Wide-format scanners play a significant role in the production of high-quality graphics and images. Whether you’re using them for scan-to-file, scan-to-print, or both functions, it’s important to understand they can be of tremendous utility in helping you gain more business, more sales, and more profits.
One shop benefitted by using its scanners to provide a client with an invaluable service, then reaped an unexpected benefit, says Bob Honn, director of marketing services for the Wide-format Printing Systems Division of Océ North America. “They brought in the [client’s] old metal cabinets, with drawers filled with paper documents, and digitized all those documents,” he recalls. “And then they sold off the cabinets on eBay, because the customer didn’t want them back.”
Reaping a sizable return on your investment starts with understanding the two major scanning technologies and which to choose for your application, says Randy Geesman, president of Paradigm Imaging. If the work involves documents that are more color critical, whether posters, photography, or artwork, a Charged Coupled Device (CCD) scanner is the best choice, because it is capable of producing a wider array of colors with greater accuracy, Geesman says. Contact Image Sensor, or CIS technology, on the other hand, is appropriate for technical documents.
According to Eric DuPaul, Designjet business development manager with Hewlett-Packard, CCD is the older of the technologies, uses multiple cameras, and a florescent light source, and can be adjusted to filter out imperfections. “Traditionally, these CCD scanners have the ability to raise and lower the platen head, allowing you to scan a document that may be attached to a piece of foam core or even plywood,” he adds.
CIS, on the other hand, is the less expensive of the technologies, uses LED lighting, and has very few moving parts, DuPaul says. “CIS technology is really geared toward a customer scanning low-to-mid-volume amounts of documents,” he says. “The types of documents scanned would be rolled, rather than folded. They would be monochrome, or maps with some colors, but mainly lined data...The CIS technology has a tendency to pick up more of the folding of the media, so anything older, such as a Mylar or animal skin, you don’t want to scan with CIS because you’ll pick up imperfections.”

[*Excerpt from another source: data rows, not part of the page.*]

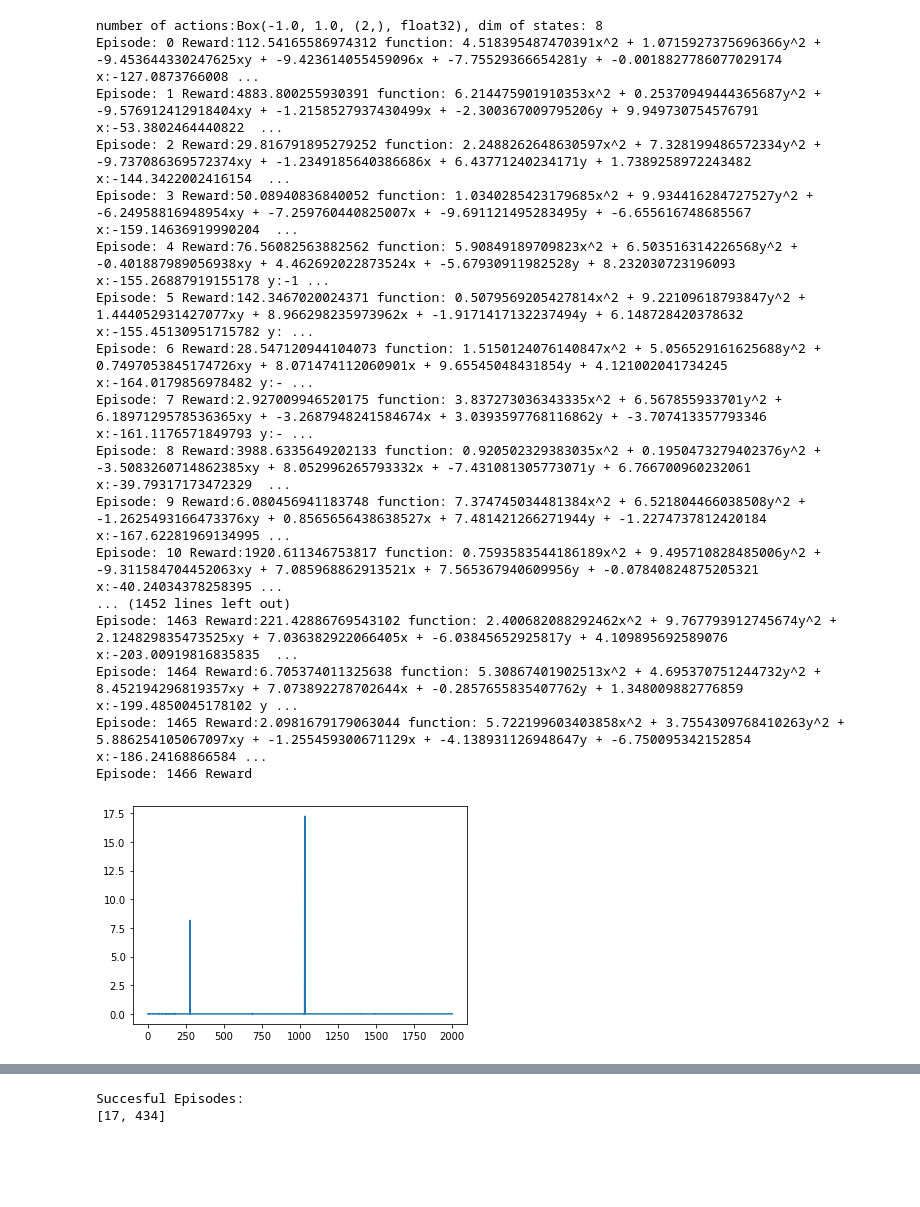
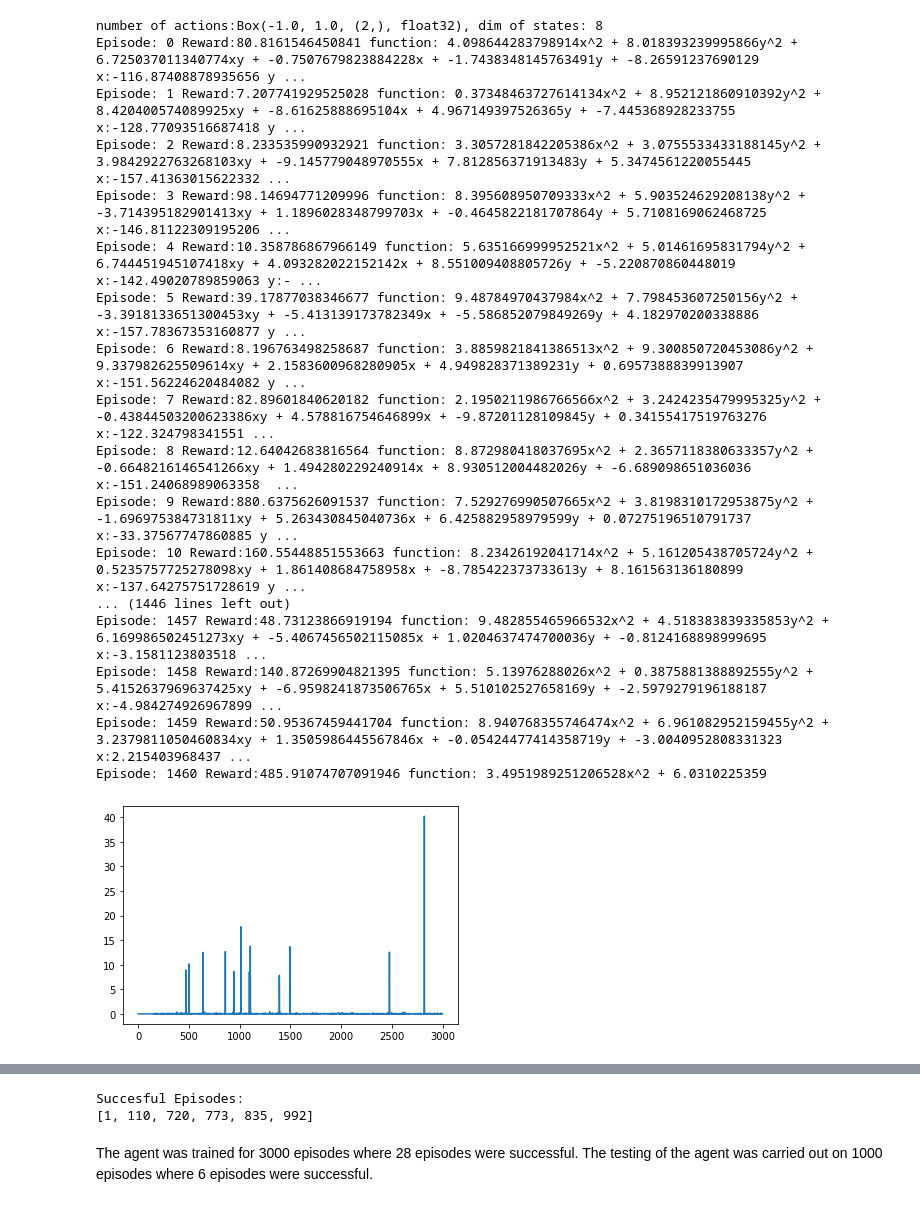
Before and after one commit to soham-chitnis10/SAiDL-assignment, a Jupyter notebook: RL/Reinforcement_Learning_using_Policy_gradient(Reward function 3).ipynb, the cells around one changed output, grey strips where cells are left out. Saved outputs shown, nothing was run; the diff lists cells and outputs as text; code cells hidden in the pictures; blank space fills up the shorter version.

Commit message:
Updated with testing

```diff
--- a/RL/Reinforcement_Learning_using_Policy_gradient(Reward function 3).ipynb
+++ b/RL/Reinforcement_Learning_using_Policy_gradient(Reward function 3).ipynb
@@ -264,7 +264,7 @@ def main():
 
 
     # start of Training: Keep looping until desired amount of episodes reached
-    max_episodes = 2000
+    max_episodes = 3000
     total_episodes = 0 # keep track of amount of episodes that we have done
     max_reward = 0
     max_reward_ep = 0
@@ -319,48 +319,48 @@ def main():
         while not done:
             action, ln_prob = policy.select_action(np.array(obs))
             next_state, reward, done = env.step(action)
             trajectory.append([obs, action, ln_prob, reward, next_state, done])
             obs = next_state
             episode_reward += reward
         reward_list.append(env.reward())
         print(f'Episode: {total_episodes} Reward:{episode_reward} function: {env.a}x^2 + {env.b}y^2 + {env.c}xy + {env.d}x + {env.e}y + {env.f} x:{env.state[0]} y:{env.state[1]} x_min:{env.x_min} y_min:{env.y_min}')
         if abs(env.state[0]-env.x_min) < 0.1 and (env.state[1]-env.y_min) < 0.1:
           succesful_episodes.append(total_episodes)
         if episode_reward > max_reward:
             max_reward = episode_reward
             max_reward_ep = total_episodes
 
         total_episodes += 1
 
     print(f'Max Reward is {max_reward} occured on episode {max_reward_ep}')
     eps = [ep for ep in range(1,max_episodes+1)]
     plt.plot(eps,reward_list)
     plt.show()
     print('Succesful Episodes:')
     print(succesful_episodes)
 
 
 
 if __name__ == '__main__':
 
     main()
 # %% [output]
 number of actions:Box(-1.0, 1.0, (2,), float32), dim of states: 8
-Episode: 0 Reward:112.54165586974312 function: 4.518395487470391x^2 + 1.0715927375696366y^2 + -9.453644330247625xy + -9.423614055459096x + -7.75529366654281y + -0.0018827786077029174 x:-127.0873766008 ...
-Episode: 1 Reward:4883.800255930391 function: 6.214475901910353x^2 + 0.25370949444365687y^2 + -9.576912412918404xy + -1.2158527937430499x + -2.300367009795206y + 9.949730754576791 x:-53.3802464440822  ...
-Episode: 2 Reward:29.816791895279252 function: 2.2488262648630597x^2 + 7.328199486572334y^2 + -9.737086369572374xy + -1.2349185640386686x + 6.43771240234171y + 1.7389258972243482 x:-144.3422002416154  ...
-Episode: 3 Reward:50.08940836840052 function: 1.0340285423179685x^2 + 9.934416284727527y^2 + -6.24958816948954xy + -7.259760440825007x + -9.691121495283495y + -6.655616748685567 x:-159.14636919990204  ...
-Episode: 4 Reward:76.56082563882562 function: 5.90849189709823x^2 + 6.503516314226568y^2 + -0.401887989056938xy + 4.462692022873524x + -5.67930911982528y + 8.232030723196093 x:-155.26887919155178 y:-1 ...
-Episode: 5 Reward:142.3467020024371 function: 0.5079569205427814x^2 + 9.22109618793847y^2 + 1.444052931427077xy + 8.966298235973962x + -1.9171417132237494y + 6.148728420378632 x:-155.45130951715782 y: ...
-Episode: 6 Reward:28.547120944104073 function: 1.5150124076140847x^2 + 5.056529161625688y^2 + 0.7497053845174726xy + 8.071474112060901x + 9.65545048431854y + 4.121002041734245 x:-164.0179856978482 y:- ...
-Episode: 7 Reward:2.927009946520175 function: 3.837273036343335x^2 + 6.567855933701y^2 + 6.1897129578536365xy + -3.2687948241584674x + 3.0393597768116862y + -3.707413357793346 x:-161.1176571849793 y:- ...
-Episode: 8 Reward:3988.6335649202133 function: 0.920502329383035x^2 + 0.1950473279402376y^2 + -3.5083260714862385xy + 8.052996265793332x + -7.431081305773071y + 6.766700960232061 x:-39.79317173472329  ...
-Episode: 9 Reward:6.080456941183748 function: 7.374745034481384x^2 + 6.521804466038508y^2 + -1.2625493166473376xy + 0.8565656438638527x + 7.481421266271944y + -1.2274737812420184 x:-167.62281969134995 ...
-Episode: 10 Reward:1920.611346753817 function: 0.7593583544186189x^2 + 9.495710828485006y^2 + -9.311584704452063xy + 7.085968862913521x + 7.565367940609956y + -0.07840824875205321 x:-40.24034378258395 ...
-... (1452 lines left out)
-Episode: 1463 Reward:221.42886769543102 function: 2.400682088292462x^2 + 9.767793912745674y^2 + 2.124829835473525xy + 7.036382922066405x + -6.03845652925817y + 4.109895692589076 x:-203.00919816835835  ...
-Episode: 1464 Reward:6.705374011325638 function: 5.30867401902513x^2 + 4.695370751244732y^2 + 8.452194296819357xy + 7.073892278702644x + -0.2857655835407762y + 1.348009882776859 x:-199.4850045178102 y ...
-Episode: 1465 Reward:2.0981679179063044 function: 5.722199603403858x^2 + 3.7554309768410263y^2 + 5.886254105067097xy + -1.255459300671129x + -4.138931126948647y + -6.750095342152854 x:-186.24168866584 ...
-Episode: 1466 Reward
+Episode: 0 Reward:80.8161546450841 function: 4.098644283798914x^2 + 8.018393239995866y^2 + 6.725037011340774xy + -0.7507679823884228x + -1.7438348145763491y + -8.26591237690129 x:-116.87408878935656 y ...
+Episode: 1 Reward:7.207741929525028 function: 0.37348463727614134x^2 + 8.952121860910392y^2 + 8.420400574089925xy + -8.61625888695104x + 4.967149397526365y + -7.445368928233755 x:-128.77093516687418 y ...
+Episode: 2 Reward:8.233535990932921 function: 3.3057281842205386x^2 + 3.0755533433188145y^2 + 3.9842922763268103xy + -9.145779048970555x + 7.812856371913483y + 5.3474561220055445 x:-157.41363015622332 ...
+Episode: 3 Reward:98.14694771209996 function: 8.395608950709333x^2 + 5.903524629208138y^2 + -3.714395182901413xy + 1.1896028348799703x + -0.4645822181707864y + 5.7108169062468725 x:-146.81122309195206 ...
+Episode: 4 Reward:10.358786867966149 function: 5.635166999952521x^2 + 5.01461695831794y^2 + 6.744451945107418xy + 4.093282022152142x + 8.551009408805726y + -5.220870860448019 x:-142.49020789859063 y:- ...
+Episode: 5 Reward:39.17877038346677 function: 9.48784970437984x^2 + 7.798453607250156y^2 + -3.3918133651300453xy + -5.413139173782349x + -5.586852079849269y + 4.182970200338886 x:-157.78367353160877 y ...
+Episode: 6 Reward:8.196763498258687 function: 3.8859821841386513x^2 + 9.300850720453086y^2 + 9.337982625509614xy + 2.1583600968280905x + 4.949828371389231y + 0.6957388839913907 x:-151.56224620484082 y ...
+Episode: 7 Reward:82.89601840620182 function: 2.1950211986766566x^2 + 3.2424235479995325y^2 + -0.43844503200623386xy + 4.578816754646899x + -9.87201128109845y + 0.34155417519763276 x:-122.324798341551 ...
+Episode: 8 Reward:12.64042683816564 function: 8.872980418037695x^2 + 2.3657118380633357y^2 + -0.6648216146541266xy + 1.494280229240914x + 8.930512004482026y + -6.689098651036036 x:-151.24068989063358  ...
+Episode: 9 Reward:880.6375626091537 function: 7.529276990507665x^2 + 3.8198310172953875y^2 + -1.696975384731811xy + 5.263430845040736x + 6.425882958979599y + 0.07275196510791737 x:-33.37567747860885 y ...
+Episode: 10 Reward:160.55448851553663 function: 8.23426192041714x^2 + 5.161205438705724y^2 + 0.5235757725278098xy + 1.861408684758958x + -8.785422373733613y + 8.161563136180899 x:-137.64275751728619 y ...
+... (1446 lines left out)
+Episode: 1457 Reward:48.73123866919194 function: 9.482855465966532x^2 + 4.518383839335853y^2 + 6.169986502451273xy + -5.4067456502115085x + 1.0204637474700036y + -0.8124168898999695 x:-3.1581123803518 ...
+Episode: 1458 Reward:140.87269904821395 function: 5.13976288026x^2 + 0.3875881388892555y^2 + 5.4152637969637425xy + -6.9598241873506765x + 5.510102527658169y + -2.5979279196188187 x:-4.984274926967899 ...
+Episode: 1459 Reward:50.95367459441704 function: 8.940768355746474x^2 + 6.961082952159455y^2 + 3.2379811050460834xy + 1.3505986445567846x + -0.05424477414358719y + -3.0040952808331323 x:2.215403968437 ...
+Episode: 1460 Reward:485.91074707091946 function: 3.4951989251206528x^2 + 6.0310225359
-[figure, old version]
+[figure, new version]
 Succesful Episodes:
@@ -384,2 +384,4 @@ Max Reward is 3519408.189675083 occured on episode 278
 Succesful Episodes:
-[17, 434]
+[1, 110, 720, 773, 835, 992]
+# %% [markdown]
+The agent was trained for 3000 episodes where 28 episodes were successful. The testing of the agent was carried out on 1000 episodes where 6 episodes were successful.
```
Also changed, not shown: parts of 1 cell of this notebook.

Shops doing 100 to 300 scans a month should be steered toward CIS, especially because CIS scanners are typically bundled with simplistic software that are not intended for a production environment, DuPaul explains.
But if you have a client who arrives with seven sets of drawings, each with 30 pages, and each set is to be scanned and documents individually named, the task is usually beyond the capability of a CIS scanner and its bundled software, DuPaul says. “That’s why it’s recommended to move to a CCD scanner with higher-end production software able to operate it, and to allow for individual file naming and very easily collated individuals sets,” he adds.
It’s also important that PSPs take color management into account. “There is no guarantee that what you see on paper is captured on the computer screen and will be seen when you output it on media,” Geesman says.
“It’s important that you manage color right across those three steps, by implementing ICC color workflow management. You can calibrate the scanner to produce more accurate color by creating ICC profiles for your scanner. You can also do the equivalent task, generating a profile for your screen, so the colors are represented more accurately on the screen.”
PSPs also need to generate ICC profiles for specific medias they use, as well as for specific printer settings, resolution, and the number of passes made by the printhead. “It’s how you really make better use of a scanner,” Geesman adds. “Unless you implement ICC color workflow management, it’s a bunch of trial and error you have to go through, like throwing darts at a dartboard.”